If “the contents reveal any material relevant to Sri Lanka’s interests, these will be taken up through diplomatic channels,” the ministry said.
Reports from the State Department and human rights groups cite violations by both the military as well as the Tamil Tigers.
The LTTE, which is designated a foreign terrorist organization by the State Department, has been accused of using civilians as human shields. Its recruitment of child soldiers is also well documented.
“Credible reports cited unlawful killings by paramilitaries and others believed to be working with the awareness and assistance of the government, assassinations by unknown perpetrators, politically motivated killings, and disappearances,” the report said.

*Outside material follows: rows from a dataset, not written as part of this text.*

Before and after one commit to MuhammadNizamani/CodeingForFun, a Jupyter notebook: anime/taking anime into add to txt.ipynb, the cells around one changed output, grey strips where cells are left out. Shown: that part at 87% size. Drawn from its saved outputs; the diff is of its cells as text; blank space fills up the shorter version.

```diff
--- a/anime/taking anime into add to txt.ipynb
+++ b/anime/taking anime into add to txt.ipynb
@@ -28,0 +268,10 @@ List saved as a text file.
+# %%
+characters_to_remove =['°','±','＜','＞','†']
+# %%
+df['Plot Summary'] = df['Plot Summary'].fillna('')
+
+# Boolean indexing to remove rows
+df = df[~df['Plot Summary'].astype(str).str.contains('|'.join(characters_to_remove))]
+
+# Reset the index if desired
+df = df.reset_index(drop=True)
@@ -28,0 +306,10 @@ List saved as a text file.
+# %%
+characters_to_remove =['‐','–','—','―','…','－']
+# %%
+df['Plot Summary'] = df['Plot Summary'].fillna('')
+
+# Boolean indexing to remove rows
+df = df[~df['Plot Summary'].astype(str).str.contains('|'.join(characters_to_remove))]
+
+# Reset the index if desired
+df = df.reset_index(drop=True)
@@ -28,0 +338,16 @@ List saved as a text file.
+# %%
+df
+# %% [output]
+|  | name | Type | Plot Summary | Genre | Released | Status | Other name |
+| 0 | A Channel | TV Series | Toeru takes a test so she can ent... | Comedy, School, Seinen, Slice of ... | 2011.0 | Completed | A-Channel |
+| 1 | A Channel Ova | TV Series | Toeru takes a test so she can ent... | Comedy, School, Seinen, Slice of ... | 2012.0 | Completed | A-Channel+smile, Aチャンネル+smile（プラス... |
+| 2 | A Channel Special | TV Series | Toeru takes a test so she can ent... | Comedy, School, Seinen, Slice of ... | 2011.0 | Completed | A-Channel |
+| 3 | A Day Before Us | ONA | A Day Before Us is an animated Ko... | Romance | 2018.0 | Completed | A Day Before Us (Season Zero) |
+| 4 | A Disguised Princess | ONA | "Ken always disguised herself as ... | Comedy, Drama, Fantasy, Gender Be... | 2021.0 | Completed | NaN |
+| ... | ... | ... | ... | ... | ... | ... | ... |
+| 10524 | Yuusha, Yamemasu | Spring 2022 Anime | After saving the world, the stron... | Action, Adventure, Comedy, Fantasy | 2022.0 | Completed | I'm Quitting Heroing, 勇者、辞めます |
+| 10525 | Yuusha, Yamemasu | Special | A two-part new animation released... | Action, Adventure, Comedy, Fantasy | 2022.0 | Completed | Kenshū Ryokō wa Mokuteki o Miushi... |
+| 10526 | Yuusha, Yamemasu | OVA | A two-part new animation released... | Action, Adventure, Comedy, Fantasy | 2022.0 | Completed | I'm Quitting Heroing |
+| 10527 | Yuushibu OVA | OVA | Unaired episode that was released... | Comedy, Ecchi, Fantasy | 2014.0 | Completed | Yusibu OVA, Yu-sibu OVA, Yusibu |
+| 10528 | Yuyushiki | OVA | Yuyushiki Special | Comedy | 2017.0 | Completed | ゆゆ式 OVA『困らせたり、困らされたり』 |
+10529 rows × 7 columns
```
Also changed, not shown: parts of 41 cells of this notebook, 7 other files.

After the war, the Sri Lankan government established a presidential commission of inquiry, called the “Lessons Learnt and Reconciliation Commission.” However, International Crisis Group, Human Rights Watch and Amnesty International declined an invitation to testify before the panel. They cited the lack of independence of the commissioners, witness protection and a clear mandate to look into war crimes.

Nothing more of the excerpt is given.